This year’s Golden Spurtle – and if you don’t know what a spurtle is, you’ve never made proper porridge – was awarded to a man from Oregon in the United States.

Can you believe it?

Claims he has been involved in wholegrain food all his life and true, aged 87, that is quite a number of years but no mention if everything he knows about porridge came from his granny.

We were given porridge every morning growing up, no sugary cereal for us – and no little toys out of the cornflakes packet either, remember those? My mum followed her mother’s example and used to soak oatmeal overnight, yes, I’m talking about ‘real’ porridge.

And there was no milk in it. Only water and salt, but we were allowed to pour milk over it – and it was great if you got to the milk bottle first and managed to get the cream from the top. You certainly don’t get that out of a plastic cartoon!

Daughter Emma is reading this over my shoulder and laughing that I sound like some old biddy. But I’m just remembering how it used to be growing up – some people make a fortune putting their memories on paper.

I remember my grandfather, who used to be a farmworker many, many years ago, telling me that his mother – my goodness this is a tale of family history – would make a huge pot of porridge and pour it into a drawer to set.

Hope she took out all the rubbish first!

Then each morning she would cut out slices and wrap it in a bit of cloth, giving it to her husband and sons for their lunch.

Do you think this was an early version of the meal deal?

He lived well into his 80s so it didn’t do him any harm. And I also read this week that some old boy who was celebrating his 105th birthday was giving the credit to his daily bowl of porridge for setting him up for the day.

I’m still eating my porridge every morning, but whisper it, I use those little sachets which make it very easy. Don’t think my granny would approve but if it helps me hit my centenary then I’ll be happy to give the credit to the wholesome breakfast!

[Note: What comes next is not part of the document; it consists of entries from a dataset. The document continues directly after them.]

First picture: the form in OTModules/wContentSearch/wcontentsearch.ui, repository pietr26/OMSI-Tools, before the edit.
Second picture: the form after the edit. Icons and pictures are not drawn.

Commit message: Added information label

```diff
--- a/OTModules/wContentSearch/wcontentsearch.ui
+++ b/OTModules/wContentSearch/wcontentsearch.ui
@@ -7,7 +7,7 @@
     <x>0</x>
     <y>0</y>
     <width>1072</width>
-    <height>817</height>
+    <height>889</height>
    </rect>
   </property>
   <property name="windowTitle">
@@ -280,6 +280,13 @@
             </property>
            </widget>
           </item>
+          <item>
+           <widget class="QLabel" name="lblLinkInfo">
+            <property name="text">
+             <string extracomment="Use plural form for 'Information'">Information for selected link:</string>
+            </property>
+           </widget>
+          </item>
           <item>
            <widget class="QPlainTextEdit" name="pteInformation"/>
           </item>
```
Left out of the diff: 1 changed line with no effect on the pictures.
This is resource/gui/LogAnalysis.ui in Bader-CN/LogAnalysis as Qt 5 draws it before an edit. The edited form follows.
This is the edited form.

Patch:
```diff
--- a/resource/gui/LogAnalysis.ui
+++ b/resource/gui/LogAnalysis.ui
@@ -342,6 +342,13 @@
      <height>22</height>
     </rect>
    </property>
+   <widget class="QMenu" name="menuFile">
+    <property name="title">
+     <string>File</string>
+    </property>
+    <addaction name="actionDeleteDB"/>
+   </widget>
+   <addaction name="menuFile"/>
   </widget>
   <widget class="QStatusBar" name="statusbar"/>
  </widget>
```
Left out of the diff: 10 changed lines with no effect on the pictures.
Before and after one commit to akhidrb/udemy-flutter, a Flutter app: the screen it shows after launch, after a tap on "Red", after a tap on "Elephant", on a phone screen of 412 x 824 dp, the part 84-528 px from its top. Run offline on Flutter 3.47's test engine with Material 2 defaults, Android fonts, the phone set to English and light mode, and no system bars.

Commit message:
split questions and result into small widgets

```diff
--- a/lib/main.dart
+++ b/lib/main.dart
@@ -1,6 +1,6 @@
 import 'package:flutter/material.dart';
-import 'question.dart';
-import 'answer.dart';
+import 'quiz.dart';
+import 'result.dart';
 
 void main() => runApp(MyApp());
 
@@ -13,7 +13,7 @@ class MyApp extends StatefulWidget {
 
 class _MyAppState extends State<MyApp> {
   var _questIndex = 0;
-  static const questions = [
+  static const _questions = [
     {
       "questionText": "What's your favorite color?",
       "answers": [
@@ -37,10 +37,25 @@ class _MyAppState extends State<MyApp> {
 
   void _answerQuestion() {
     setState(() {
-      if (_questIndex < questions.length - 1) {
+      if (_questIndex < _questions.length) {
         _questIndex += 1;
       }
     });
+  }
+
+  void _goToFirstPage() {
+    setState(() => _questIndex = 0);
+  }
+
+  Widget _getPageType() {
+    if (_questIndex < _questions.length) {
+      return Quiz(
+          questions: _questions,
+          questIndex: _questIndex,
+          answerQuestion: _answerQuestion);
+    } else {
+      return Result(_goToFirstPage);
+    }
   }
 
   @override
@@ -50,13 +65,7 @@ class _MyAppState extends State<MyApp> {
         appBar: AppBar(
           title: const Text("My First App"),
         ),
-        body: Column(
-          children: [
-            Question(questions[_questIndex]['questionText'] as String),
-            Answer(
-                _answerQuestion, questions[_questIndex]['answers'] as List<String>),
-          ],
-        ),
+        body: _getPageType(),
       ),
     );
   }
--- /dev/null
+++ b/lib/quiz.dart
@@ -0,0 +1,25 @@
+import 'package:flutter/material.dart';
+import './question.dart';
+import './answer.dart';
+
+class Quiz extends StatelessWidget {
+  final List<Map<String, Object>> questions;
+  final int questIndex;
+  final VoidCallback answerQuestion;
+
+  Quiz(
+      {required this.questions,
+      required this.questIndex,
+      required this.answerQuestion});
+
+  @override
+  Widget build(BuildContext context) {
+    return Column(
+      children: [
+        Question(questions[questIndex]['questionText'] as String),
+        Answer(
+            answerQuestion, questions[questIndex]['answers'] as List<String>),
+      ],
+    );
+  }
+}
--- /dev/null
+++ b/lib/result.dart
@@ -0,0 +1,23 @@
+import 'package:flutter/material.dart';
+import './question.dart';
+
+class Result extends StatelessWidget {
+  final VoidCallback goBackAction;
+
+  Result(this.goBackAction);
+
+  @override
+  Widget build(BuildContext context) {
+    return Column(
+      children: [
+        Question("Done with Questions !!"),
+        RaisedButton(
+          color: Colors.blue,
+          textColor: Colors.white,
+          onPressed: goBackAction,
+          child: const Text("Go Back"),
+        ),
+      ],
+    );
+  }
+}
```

*For those who don’t know, a spurtle is a wooden kitchen stick-like implement which you use to make lump-free porridge.